We heard sirens. And found ourselves in bomb shelters. At any time of the day or night, and anywhere. We pulled the car over but didn’t know we were supposed to get out. We sheltered ourselves in restaurant kitchens, protected rooms, hotel ballrooms. We heard the frightening booms of Iron Dome interceptions and saw the smoke trails in the sky when we went back outside. My cousin found a piece of shrapnel near his house.
We were questioned and blessed and thanked and hugged for being here during a war. For celebrating a bar mitzvah here during a war. A wonderfully loud and bossy woman grabbed my son in the line at Mini Israel and kissed him forcefully on the cheeks when she heard our traveling story. My boy is not a kisser. He is not a hugger. He offers me the top of his head–not even his cheek–when he says goodnight. But he hugged this stranger right back.
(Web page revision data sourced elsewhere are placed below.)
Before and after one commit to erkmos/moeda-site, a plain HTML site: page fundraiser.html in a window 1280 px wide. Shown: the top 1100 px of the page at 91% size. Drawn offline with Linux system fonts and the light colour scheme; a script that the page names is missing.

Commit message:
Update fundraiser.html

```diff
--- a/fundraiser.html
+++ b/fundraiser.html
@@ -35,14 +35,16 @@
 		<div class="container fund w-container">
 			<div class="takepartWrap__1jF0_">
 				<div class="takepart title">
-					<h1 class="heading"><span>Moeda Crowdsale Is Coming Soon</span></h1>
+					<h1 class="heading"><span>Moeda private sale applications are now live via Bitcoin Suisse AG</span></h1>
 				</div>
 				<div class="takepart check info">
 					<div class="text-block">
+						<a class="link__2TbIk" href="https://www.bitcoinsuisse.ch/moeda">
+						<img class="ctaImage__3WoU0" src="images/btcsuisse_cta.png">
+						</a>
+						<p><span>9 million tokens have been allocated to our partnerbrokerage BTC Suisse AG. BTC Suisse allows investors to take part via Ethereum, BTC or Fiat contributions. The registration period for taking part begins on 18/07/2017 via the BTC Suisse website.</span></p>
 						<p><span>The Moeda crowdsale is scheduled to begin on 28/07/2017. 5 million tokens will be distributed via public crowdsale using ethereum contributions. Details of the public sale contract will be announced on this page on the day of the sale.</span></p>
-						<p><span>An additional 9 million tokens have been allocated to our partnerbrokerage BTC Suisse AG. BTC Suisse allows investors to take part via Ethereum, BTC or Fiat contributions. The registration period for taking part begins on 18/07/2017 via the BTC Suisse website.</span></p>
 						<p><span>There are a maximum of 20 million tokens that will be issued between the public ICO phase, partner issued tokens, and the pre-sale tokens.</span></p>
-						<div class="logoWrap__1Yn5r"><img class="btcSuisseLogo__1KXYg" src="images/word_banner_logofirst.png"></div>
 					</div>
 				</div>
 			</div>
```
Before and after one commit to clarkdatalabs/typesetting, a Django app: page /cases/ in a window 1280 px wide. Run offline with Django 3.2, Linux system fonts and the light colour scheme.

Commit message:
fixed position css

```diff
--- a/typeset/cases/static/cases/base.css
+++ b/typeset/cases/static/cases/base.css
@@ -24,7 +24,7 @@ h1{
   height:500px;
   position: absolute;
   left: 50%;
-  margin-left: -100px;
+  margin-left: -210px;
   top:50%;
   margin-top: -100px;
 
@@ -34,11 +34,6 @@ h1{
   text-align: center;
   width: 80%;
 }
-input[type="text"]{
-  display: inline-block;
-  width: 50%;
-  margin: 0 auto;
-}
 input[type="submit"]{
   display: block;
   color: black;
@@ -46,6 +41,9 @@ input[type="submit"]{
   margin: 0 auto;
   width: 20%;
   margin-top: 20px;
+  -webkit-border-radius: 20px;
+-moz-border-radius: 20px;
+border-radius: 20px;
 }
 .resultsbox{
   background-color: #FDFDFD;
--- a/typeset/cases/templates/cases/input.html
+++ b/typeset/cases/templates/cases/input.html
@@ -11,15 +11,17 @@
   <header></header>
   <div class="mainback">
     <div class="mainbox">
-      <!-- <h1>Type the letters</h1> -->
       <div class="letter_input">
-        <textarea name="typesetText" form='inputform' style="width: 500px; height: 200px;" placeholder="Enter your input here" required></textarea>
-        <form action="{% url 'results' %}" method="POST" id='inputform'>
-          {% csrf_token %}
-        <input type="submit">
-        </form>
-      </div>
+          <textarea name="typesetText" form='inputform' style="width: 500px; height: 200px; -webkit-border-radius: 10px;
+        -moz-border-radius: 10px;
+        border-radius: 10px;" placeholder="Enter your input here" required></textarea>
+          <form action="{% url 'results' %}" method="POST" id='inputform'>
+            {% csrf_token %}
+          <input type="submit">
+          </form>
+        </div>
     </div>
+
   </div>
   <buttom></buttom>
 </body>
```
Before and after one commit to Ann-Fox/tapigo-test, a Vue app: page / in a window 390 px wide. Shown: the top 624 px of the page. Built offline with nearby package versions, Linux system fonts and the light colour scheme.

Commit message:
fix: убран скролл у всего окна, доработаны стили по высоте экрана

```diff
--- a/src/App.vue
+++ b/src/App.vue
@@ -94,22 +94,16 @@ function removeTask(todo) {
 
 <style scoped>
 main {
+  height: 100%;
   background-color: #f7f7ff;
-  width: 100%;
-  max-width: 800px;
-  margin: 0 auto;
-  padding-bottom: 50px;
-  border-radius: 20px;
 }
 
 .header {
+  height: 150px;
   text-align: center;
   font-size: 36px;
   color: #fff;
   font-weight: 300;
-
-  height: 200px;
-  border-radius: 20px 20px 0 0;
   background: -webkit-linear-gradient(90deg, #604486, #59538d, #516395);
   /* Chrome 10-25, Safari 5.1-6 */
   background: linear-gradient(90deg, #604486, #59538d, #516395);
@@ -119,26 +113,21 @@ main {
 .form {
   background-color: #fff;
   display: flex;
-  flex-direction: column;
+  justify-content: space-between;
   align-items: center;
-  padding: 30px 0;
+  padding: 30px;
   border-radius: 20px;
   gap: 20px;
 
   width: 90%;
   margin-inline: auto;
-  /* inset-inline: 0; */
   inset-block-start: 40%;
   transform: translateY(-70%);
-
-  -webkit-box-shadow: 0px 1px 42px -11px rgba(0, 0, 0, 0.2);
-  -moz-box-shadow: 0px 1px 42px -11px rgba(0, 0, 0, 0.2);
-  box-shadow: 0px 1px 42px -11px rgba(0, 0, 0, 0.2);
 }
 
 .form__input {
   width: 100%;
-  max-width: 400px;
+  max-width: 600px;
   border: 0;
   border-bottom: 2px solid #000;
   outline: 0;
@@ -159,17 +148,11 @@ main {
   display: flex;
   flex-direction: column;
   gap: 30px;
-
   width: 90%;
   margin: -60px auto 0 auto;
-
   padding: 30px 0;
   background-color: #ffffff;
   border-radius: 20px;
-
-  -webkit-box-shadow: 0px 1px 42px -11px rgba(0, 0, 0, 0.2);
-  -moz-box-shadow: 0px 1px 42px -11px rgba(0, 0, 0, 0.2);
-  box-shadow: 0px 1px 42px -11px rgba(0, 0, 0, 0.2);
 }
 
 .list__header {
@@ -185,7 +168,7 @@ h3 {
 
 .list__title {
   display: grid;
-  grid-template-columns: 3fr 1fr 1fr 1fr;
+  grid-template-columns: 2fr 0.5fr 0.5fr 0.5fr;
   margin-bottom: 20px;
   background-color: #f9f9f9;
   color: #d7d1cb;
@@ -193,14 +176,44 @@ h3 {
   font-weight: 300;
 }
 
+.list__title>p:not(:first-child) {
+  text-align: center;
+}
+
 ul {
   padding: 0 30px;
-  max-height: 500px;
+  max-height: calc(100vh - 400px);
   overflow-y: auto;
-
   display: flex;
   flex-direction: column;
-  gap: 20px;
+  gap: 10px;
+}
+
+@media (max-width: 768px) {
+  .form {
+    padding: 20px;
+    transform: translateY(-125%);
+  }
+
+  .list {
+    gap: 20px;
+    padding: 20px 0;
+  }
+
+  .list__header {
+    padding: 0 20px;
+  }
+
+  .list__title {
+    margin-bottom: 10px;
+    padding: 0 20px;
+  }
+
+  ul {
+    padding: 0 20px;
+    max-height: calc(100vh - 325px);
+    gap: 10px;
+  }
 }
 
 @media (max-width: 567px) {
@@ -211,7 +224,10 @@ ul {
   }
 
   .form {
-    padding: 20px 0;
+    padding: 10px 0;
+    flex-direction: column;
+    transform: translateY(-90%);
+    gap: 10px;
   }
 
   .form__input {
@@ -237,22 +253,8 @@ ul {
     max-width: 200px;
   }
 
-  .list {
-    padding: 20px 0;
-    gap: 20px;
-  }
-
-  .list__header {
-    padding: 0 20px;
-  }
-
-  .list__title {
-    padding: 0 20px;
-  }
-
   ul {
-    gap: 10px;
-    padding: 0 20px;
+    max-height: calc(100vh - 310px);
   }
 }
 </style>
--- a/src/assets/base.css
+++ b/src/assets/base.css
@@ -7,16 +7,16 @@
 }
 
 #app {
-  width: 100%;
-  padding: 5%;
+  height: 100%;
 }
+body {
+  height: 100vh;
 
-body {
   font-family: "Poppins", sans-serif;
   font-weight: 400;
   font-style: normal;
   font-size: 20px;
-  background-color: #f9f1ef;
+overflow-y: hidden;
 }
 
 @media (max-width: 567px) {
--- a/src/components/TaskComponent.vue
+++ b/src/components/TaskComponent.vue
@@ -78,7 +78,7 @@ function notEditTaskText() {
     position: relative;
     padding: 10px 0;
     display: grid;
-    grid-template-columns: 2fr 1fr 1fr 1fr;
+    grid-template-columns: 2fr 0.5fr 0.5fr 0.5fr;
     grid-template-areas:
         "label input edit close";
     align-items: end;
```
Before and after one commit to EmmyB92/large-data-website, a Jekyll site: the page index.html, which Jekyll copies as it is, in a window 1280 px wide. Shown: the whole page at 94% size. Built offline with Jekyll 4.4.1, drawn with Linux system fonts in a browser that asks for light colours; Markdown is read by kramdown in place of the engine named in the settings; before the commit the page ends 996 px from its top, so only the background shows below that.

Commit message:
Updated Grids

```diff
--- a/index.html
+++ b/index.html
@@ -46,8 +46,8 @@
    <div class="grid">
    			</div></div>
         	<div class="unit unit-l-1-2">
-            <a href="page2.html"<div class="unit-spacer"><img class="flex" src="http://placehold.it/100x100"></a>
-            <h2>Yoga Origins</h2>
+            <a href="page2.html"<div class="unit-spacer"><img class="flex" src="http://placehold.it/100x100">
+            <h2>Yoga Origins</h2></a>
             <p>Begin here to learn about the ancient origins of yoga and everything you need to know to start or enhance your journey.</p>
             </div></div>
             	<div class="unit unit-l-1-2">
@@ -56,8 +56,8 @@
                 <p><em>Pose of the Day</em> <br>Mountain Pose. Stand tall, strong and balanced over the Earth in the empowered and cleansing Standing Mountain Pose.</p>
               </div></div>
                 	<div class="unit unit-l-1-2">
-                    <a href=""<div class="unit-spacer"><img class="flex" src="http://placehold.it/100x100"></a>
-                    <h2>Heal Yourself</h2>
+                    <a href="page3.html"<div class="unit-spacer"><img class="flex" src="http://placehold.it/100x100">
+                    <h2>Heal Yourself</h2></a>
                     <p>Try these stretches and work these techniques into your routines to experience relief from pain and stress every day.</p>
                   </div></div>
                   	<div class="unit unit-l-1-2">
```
“That you will have many blessings,” she said over and over.
I don’t want to leave. I feel closer to Israel than ever. But it’s almost over, our vacation. I laugh with the kids as they delightedly smear mud on their bodies at the lowest point on earth, and I feel low. And sad.
Be glad it happened, I whisper as my eyes well. But I can’t wipe the tears away because my hands are full of mineral-rich mud.
I am glad it happened. Not the war, of course not the war. But everything else. My children are unfazed by rockets and screaming sirens. They understand more about their heritage and their people than I wanted them to learn right now or in this way.
My fingers feel the softened, torn tickets for the cable car up Masada. We met a Torah scribe at the top, who sits amongst the ancient ruins in an air-conditioned cave behind a glass door, and scripts the Torah. With a white-feathered quill. On the finest parchment. He wrote our Hebrew names with that quill, on a scrap of that parchment, in beautifully formed letters, and then blessed our family. I almost forgot to breathe.
I am sad it’s over, but so happy it happened. We love Israel, all of us, in more ways than I could have ever imagined.